India and China have made "considerable progress" on the boundary question a resolution for which will be time-consuming, External Affairs Minister SM Krishna said on Tuesday while asking both sides to adopt a patient approach and show maturity in dealing with outstanding issues.
"It is going to be a time consuming affair and one has to be patient to deal with it. The special representatives are aware of their responsibilities and we hope a mutually acceptable solution can be arrived at," he said while addressing a prominent think-tank in Beijing.
He said "Even on an issue like the unresolved boundary question that is often the subject of media speculation, it is always not appreciated that considerable progress has actually been made," he said.

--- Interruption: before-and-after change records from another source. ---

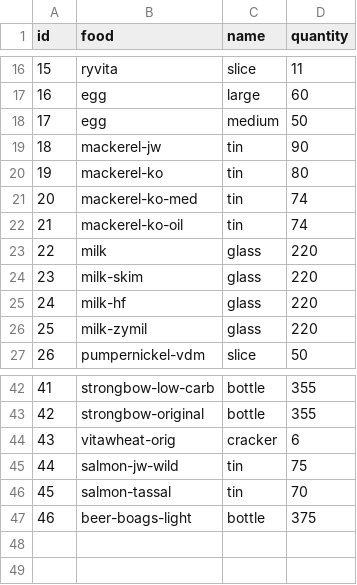
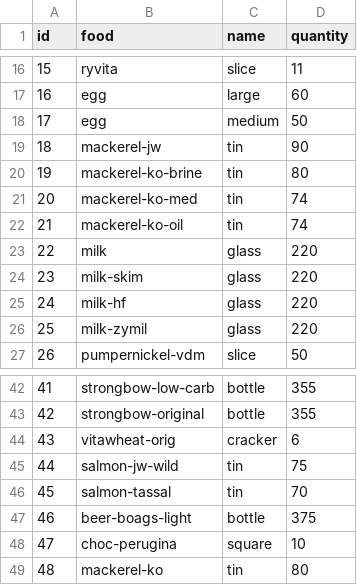
Before and after one commit to MachFour/macros-data, a CSV file: servings.csv, drawn as a sheet; only a part is shown, gaps mark what is left out.

```diff
--- a/servings.csv
+++ b/servings.csv
@@ -19,3 +19,3 @@
 18,"mackerel-jw","tin",90
-19,"mackerel-ko","tin",80
+19,"mackerel-ko-brine","tin",80
 20,"mackerel-ko-med","tin",74
@@ -47 +47,3 @@
 46,"beer-boags-light","bottle",375
+47,"choc-perugina","square",10
+48,"mackerel-ko","tin",80
```
Also changed, not shown: foods.csv, 1 other file.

National Security Adviser Shivshankar Menon will be India's representative at the next round of boundary talks with senior State Councillor Dai Bingguo. The two sides have so far held 13 rounds since the mechanism was established in 2003.
On a four-day maiden visit, Krishna, who is accompanied by Foreign Secretary Nirupama Rao, reached out to China saying a strong and stable relationship between the two countries has global consequences.

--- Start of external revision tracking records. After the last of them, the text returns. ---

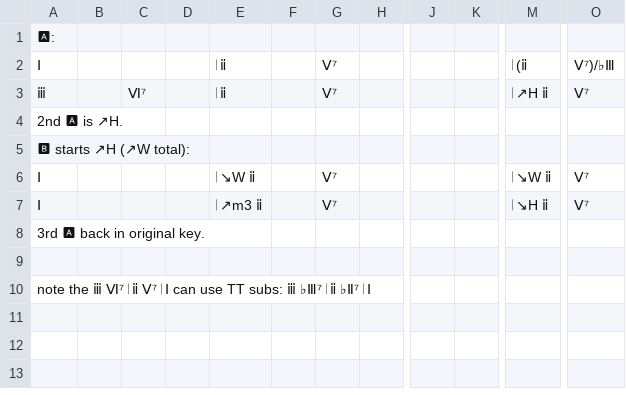
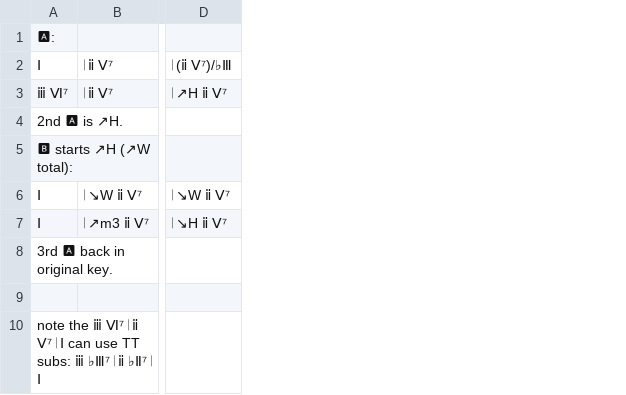
Before and after one commit to ericfont/romanjazz, a TSV file: Joy-Spring.tsv, drawn as a sheet; only a part is shown, gaps mark what is left out; removed rows and columns are numbered as before the commit, all else as after; the diff covers the shown part only; the diff names each change by its address in the sheet, - before the commit and + after, or states it on an @@ line.

Commit message:
Update Joy-Spring.tsv 4 tabs only

```diff
--- a/Joy-Spring.tsv
+++ b/Joy-Spring.tsv
-column B, empty
-column C, row 3: Ⅵ⁷
-column D, empty
-column E, rows 2-7: 𝄀 ⅱ | 𝄀 ⅱ |  |  | 𝄀 ↘W ⅱ | 𝄀 ↗m3 ⅱ
-column F, empty
-column G, rows 2-7: Ⅴ⁷ | Ⅴ⁷ |  |  | Ⅴ⁷ | Ⅴ⁷
-column H, empty
+column B, rows 2-7: 𝄀 ⅱ Ⅴ⁷ | 𝄀 ⅱ Ⅴ⁷ |  |  | 𝄀 ↘W ⅱ Ⅴ⁷ | 𝄀 ↗m3 ⅱ Ⅴ⁷
-column J, empty
-column K, empty
-column M, rows 2-7: 𝄀 (ⅱ | 𝄀 ↗H ⅱ |  |  | 𝄀 ↘W ⅱ | 𝄀 ↘H ⅱ
-column O, rows 2-7: Ⅴ⁷)/♭Ⅲ | Ⅴ⁷ |  |  | Ⅴ⁷ | Ⅴ⁷
+column D, rows 2-7: 𝄀 (ⅱ Ⅴ⁷)/♭Ⅲ | 𝄀 ↗H ⅱ Ⅴ⁷ |  |  | 𝄀 ↘W ⅱ Ⅴ⁷ | 𝄀 ↘H ⅱ Ⅴ⁷
-A3: ⅲ
+A3: ⅲ Ⅵ⁷
```
Also changed, not shown: 3 removed columns elsewhere in this file.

He said the two countries are striving to "rewrite" the rules of the world in their favour and that the two were not rivals.
Presenting an upbeat picture of Sino-Indian ties, which saw a bitter war of words over Arunachal Pradesh last year, Krishna said the bilateral issues are "under total control" and the two countries have evolved a mechanism to find a solution to issues like boundary demarcation.
Advocating a patient approach to resolve the longstanding boundary dispute, Krishna said "the true test of our maturity" lies in the way the two countries manage their differences.
"We have to accept that there will be outstanding issues between the two countries even as our relationship forges ahead. This is in the very nature of global politics and we should not get discouraged as a result," he said.
He said as rising powers, India and China are often projected to have a "competitive relationship" but it depends on the two neighbours to craft out their own course.
"In the final analysis, we all are what we want to be. It is upto us to disprove such scenarios, not through platitudes and wishful thinking, but by concrete examples of cooperation," he said.
"A strong and stable relationship between India and China has consequences for the entire world. Because we are different, our divergences are often exaggerated. If truth be told, there are vested interests at work too," he said.